PAPER/PLATES is an awesome blog run by my friend Amina Elahi and features insightful literary reviews, interviews with food bloggers, and (the best part) recipes inspired by books. So make sure to check out the rest of the blog while you’re at it!

Paper Plates updated logo

History’s Different Facets: Confronting New Perspectives in Vietnam

Published on April 7, 2014 in Young & Global Magazine:

War Remnants Museum

Here’s a question you probably weren’t asked in history class: Who won the American War? If you’re a little confused as to which war I’m referring to, you’re probably not Vietnamese. To the rest of the world, the prolonged struggle from 1959 to 1975 between communist-backed northern Vietnam and the United States-supported south is commonly known as the Vietnam War. A recent visit to Ho Chi Minh City (formerly Saigon) taught me that history would never be an easy topic to confront or discuss abroad, but that it is worth trying.

A great many Westerners know little about the history of Vietnam before or after this gruesome conflict. The Southeast Asian nation makes a single, traumatizing cameo in American history books, and students will rarely learn about Vietnam from any other angle. While it would be ideal if our education about other nations were more holistic, it isn’t unusual or even remarkable that Americans are taught about the world mainly through our own country’s actions and interactions.
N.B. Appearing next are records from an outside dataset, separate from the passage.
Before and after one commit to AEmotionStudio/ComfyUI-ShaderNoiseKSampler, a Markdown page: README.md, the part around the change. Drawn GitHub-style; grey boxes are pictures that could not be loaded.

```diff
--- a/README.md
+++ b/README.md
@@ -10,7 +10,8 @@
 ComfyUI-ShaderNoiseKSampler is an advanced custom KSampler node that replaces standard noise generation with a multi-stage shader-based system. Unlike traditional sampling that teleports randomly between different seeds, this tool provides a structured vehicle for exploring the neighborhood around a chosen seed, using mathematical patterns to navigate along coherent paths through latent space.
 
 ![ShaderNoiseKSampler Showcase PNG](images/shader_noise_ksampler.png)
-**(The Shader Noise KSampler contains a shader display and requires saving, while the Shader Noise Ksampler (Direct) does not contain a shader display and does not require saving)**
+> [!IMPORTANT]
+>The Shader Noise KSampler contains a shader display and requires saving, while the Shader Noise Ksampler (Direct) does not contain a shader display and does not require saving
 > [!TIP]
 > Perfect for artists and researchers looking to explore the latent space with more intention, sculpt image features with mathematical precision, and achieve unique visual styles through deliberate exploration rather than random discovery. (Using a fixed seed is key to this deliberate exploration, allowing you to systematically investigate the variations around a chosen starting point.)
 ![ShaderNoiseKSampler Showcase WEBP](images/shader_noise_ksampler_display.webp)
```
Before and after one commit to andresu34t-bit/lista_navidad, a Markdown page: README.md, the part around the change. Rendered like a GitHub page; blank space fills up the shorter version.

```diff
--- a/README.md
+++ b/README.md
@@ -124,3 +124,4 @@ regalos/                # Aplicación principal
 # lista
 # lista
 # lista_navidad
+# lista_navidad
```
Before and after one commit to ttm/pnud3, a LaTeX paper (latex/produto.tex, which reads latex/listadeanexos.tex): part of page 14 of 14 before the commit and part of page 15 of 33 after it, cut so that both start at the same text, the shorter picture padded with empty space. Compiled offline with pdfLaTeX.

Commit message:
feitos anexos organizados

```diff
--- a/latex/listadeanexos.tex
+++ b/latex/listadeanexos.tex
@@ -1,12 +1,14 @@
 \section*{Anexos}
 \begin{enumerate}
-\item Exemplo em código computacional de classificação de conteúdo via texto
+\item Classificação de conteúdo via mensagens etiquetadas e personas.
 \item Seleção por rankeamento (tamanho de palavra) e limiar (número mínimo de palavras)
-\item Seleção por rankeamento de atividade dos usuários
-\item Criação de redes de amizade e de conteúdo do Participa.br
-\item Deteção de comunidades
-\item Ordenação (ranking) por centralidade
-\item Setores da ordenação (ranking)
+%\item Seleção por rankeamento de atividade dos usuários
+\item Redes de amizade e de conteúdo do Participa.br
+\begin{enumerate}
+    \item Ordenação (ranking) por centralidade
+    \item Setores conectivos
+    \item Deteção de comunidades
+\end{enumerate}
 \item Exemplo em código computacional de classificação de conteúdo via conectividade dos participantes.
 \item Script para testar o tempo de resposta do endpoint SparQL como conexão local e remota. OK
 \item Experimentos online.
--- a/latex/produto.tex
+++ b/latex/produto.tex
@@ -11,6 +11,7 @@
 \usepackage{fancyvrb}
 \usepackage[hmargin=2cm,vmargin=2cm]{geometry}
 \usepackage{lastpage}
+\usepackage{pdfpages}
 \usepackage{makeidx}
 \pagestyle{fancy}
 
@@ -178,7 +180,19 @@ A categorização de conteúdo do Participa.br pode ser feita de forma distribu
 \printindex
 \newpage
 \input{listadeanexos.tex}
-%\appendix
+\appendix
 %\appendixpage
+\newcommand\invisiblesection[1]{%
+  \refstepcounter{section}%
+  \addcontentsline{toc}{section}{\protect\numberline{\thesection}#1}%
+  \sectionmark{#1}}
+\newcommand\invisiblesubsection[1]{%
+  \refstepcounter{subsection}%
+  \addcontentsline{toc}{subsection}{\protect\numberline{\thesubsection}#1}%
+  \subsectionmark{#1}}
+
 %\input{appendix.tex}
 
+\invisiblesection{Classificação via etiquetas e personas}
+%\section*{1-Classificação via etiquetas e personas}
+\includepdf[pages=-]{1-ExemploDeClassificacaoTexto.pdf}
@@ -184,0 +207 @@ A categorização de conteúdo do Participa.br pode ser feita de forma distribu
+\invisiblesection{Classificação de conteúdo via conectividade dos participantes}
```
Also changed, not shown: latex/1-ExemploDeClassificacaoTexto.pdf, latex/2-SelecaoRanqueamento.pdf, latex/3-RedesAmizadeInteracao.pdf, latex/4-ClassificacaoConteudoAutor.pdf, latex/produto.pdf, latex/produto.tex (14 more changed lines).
However, it is often forgotten—as in the case of Vietnam—that the foreign players in our nation’s history have long and rich backstories of their own. This is why travel continues to be vital in an era when every nation on earth is represented by galleries of photos on the internet and summaries on Wikipedia. When we go out into the world, we relocate not just our physical bodies, but our minds as well. We are granted the ability to hear these countries’ histories as narrated from their points of view.

This can be frustrating. The history of the world you learned in school will likely be quite different from the recounting you hear abroad, especially when it comes to conflict. It may be tempting to enforce your own nation’s version of events as the “correct” one, but it is important to remember—whether you travel the world or not—that there will never be one entirely accurate account of history. Retellings vary from textbook to textbook, city to city, and country to country. Authors and historians make assumptions, mistakes, and oversights, just like the rest of us. In some cases, you will come across obvious biases or misrepresentations—such as in North Korea’s museums, which feature a clearly false retelling of world events—but most variations will not be so blatant.

History is a collection of human experiences, and each person experiences the world through a unique lens. This lens is heavily influenced by cultural norms and heritage, and many people are unaware of how deeply embedded these influences are. For example: a person who grows up in a powerful, independent country will learn (through formal teachings and subliminal cultural osmosis) to judge the world differently than one who grows up in a country influenced by foreign invasions and occupation. A person who grows up with more than enough to eat is going to appraise a meal differently than a person who grows up with barely enough. A nation that venerates honesty is going to reflect on war differently than a nation that venerates societal harmony.

Modern Propaganda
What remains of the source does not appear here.